A London man revealed last year to be the second-ever person to be HIV-free has publicly identified himself.
Adam Castillejo, 40, told the New York Times he calls himself “LP” — or London Patient — and has launched a Twitter account as an “ambassador of hope” to speak about his experience and provide support to other people with HIV.
In March last year, doctors said Castillejo — who was anonymous at the time — received a bone marrow transplant intended to treat his non-Hodgkin’s lymphoma.
Castillejo was first diagnosed with HIV in 2003 and was told in 2011 that he had Stage 4 lymphoma.

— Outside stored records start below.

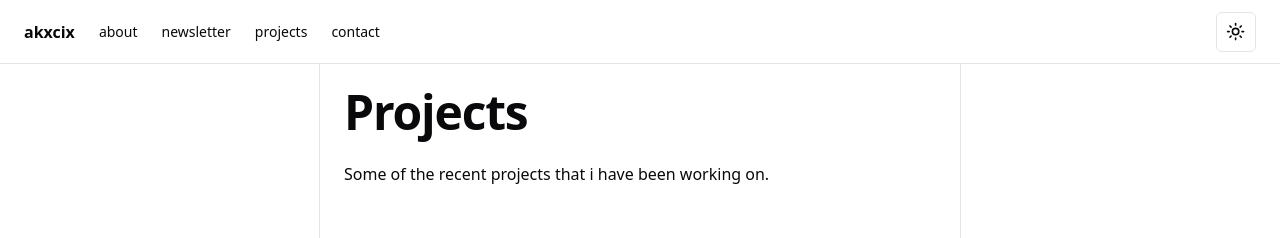
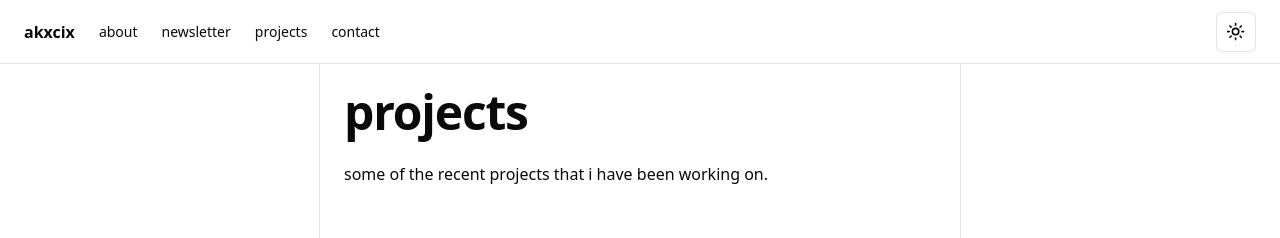
Before and after one commit to akxcix/akxcix.com, a React (Vite) app: page /projects in a window 1280 px wide. Shown: the top 238 px of the page. Built offline with nearby package versions, Linux system fonts and the light colour scheme.

Commit message:
make it lowercase bitch

```diff
--- a/src/routes/projects-page.tsx
+++ b/src/routes/projects-page.tsx
@@ -4,10 +4,10 @@ export default function ProjectsPage() {
     return (
         <div className="projects-page">
             <H1>
-                {"Projects"}
+                {"projects"}
             </H1>
             <P>
-                {"Some of the recent projects that i have been working on."}
+                {"some of the recent projects that i have been working on."}
             </P>
         </div>
     )
```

The cancer diagnosis affected his HIV treatment, and his HIV status complicated his cancer treatment.
Bone-marrow transplants are occasionally used to treat non-Hodgkin’s lymphoma, but the procedure has rarely been done with cancer patients who also have HIV.
In 2015, per the Times, he underwent an experimental bone marrow transplant with a doctor, Ian Gabriel, who works with patients who have HIV. They were able to find a donor that matched, and also had a genetic mutation known as CCR5-delta 32 that allows HIV resistance.
The process took place in 2016, and Castillejo endured a series of complications, including hearing loss and drastic weight loss.
But after months of recovery, he stopped taking his antiretroviral medication in September of 2017. Nearly three years later, the virus hasn’t returned.
The treatment was not conventional, and Castillejo is still undergoing studies so that researchers can learn more about the complexities of HIV and cancer treatment.
A month before the Times story published Castillejo tweeted he hoped his case would allow for a “a more achievable cure in the future.”
The first patient to be cured of HIV, Berlin patient Timothy Ray Brown, underwent two bone-marrow transplants also for cancer treatments, took a cocktail of drugs and experienced life-threatening complications, but survived.
Contributing: Ashley May, USA TODAY. Follow Joshua Bote on Twitter: @joshua_bote